Subway is one of the fastest growing franchises in the world. As of 2010, they had over 30,000 stores, over 1,000 more than McDonald’s. With a company this large, they have to leave individual hiring to store managers. This is great news for most felons; some do not even do a background check! However, there are certain types of felonies that make a person un-hirable, and extra effort must be done to keep the job.
Does Subway Hire Felons
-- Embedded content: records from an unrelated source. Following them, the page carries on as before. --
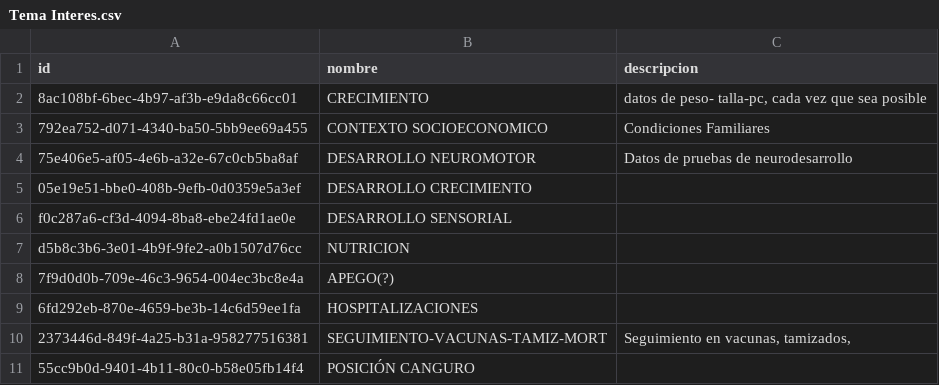
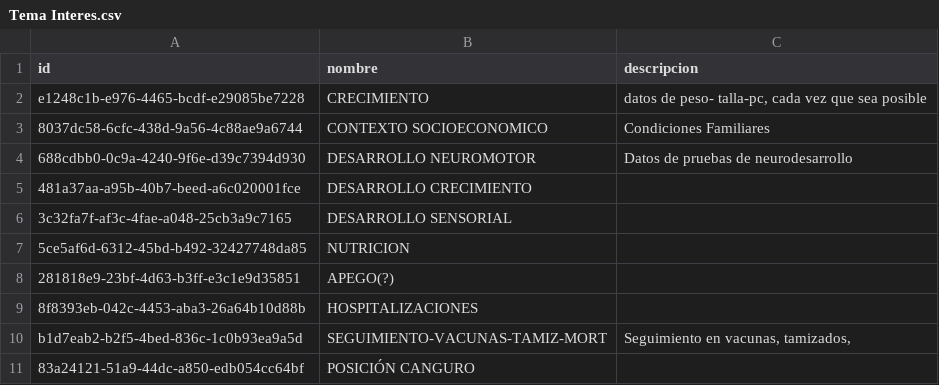
Before and after one commit to Proyecto-de-Grado-Fundacion-Canguro/Metadatos---Supabase, a CSV file: data/processed/Tema Interes.csv, drawn as a sheet.

```diff
--- a/data/processed/Tema Interes.csv
+++ b/data/processed/Tema Interes.csv
@@ -1,11 +1,11 @@
 id,nombre,descripcion
-8ac108bf-6bec-4b97-af3b-e9da8c66cc01,CRECIMIENTO,"datos de peso- talla-pc, cada vez que sea posible "
-792ea752-d071-4340-ba50-5bb9ee69a455,CONTEXTO SOCIOECONOMICO,Condiciones Familiares
-75e406e5-af05-4e6b-a32e-67c0cb5ba8af,DESARROLLO NEUROMOTOR,Datos de pruebas de neurodesarrollo
-05e19e51-bbe0-408b-9efb-0d0359e5a3ef,DESARROLLO CRECIMIENTO,
-f0c287a6-cf3d-4094-8ba8-ebe24fd1ae0e,DESARROLLO SENSORIAL,
-d5b8c3b6-3e01-4b9f-9fe2-a0b1507d76cc,NUTRICION,
-7f9d0d0b-709e-46c3-9654-004ec3bc8e4a,APEGO(?),
-6fd292eb-870e-4659-be3b-14c6d59ee1fa,HOSPITALIZACIONES,
-2373446d-849f-4a25-b31a-958277516381,SEGUIMIENTO-VACUNAS-TAMIZ-MORT,"Seguimiento en vacunas, tamizados, "
-55cc9b0d-9401-4b11-80c0-b58e05fb14f4,POSICIÓN CANGURO,
+e1248c1b-e976-4465-bcdf-e29085be7228,CRECIMIENTO,"datos de peso- talla-pc, cada vez que sea posible "
+8037dc58-6cfc-438d-9a56-4c88ae9a6744,CONTEXTO SOCIOECONOMICO,Condiciones Familiares
+688cdbb0-0c9a-4240-9f6e-d39c7394d930,DESARROLLO NEUROMOTOR,Datos de pruebas de neurodesarrollo
+481a37aa-a95b-40b7-beed-a6c020001fce,DESARROLLO CRECIMIENTO,
+3c32fa7f-af3c-4fae-a048-25cb3a9c7165,DESARROLLO SENSORIAL,
+5ce5af6d-6312-45bd-b492-32427748da85,NUTRICION,
+281818e9-23bf-4d63-b3ff-e3c1e9d35851,APEGO(?),
+8f8393eb-042c-4453-aba3-26a64b10d88b,HOSPITALIZACIONES,
+b1d7eab2-b2f5-4bed-836c-1c0b93ea9a5d,SEGUIMIENTO-VACUNAS-TAMIZ-MORT,"Seguimiento en vacunas, tamizados, "
+83a24121-51a9-44dc-a850-edb054cc64bf,POSICIÓN CANGURO,
```
Also changed, not shown: data/processed/Episodio.csv, data/processed/evento.csv, 13 other files.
The first “type” of felons that Subway won’t hire are those with convictions for aggravated assault or sex crimes. This is fairly common in the fast food industry. These kinds of felons are seen as a danger by the public, and if a customer found out they would no longer want to go there. This creates bad publicity, and is not good for business. The other is those related to theft. This is an obvious issue. Those with a record of stealing, especially recently, are seen as a great liability. Subway would rather hire a person with less experience than one known for being dishonest.
Applying to Subway with a Felony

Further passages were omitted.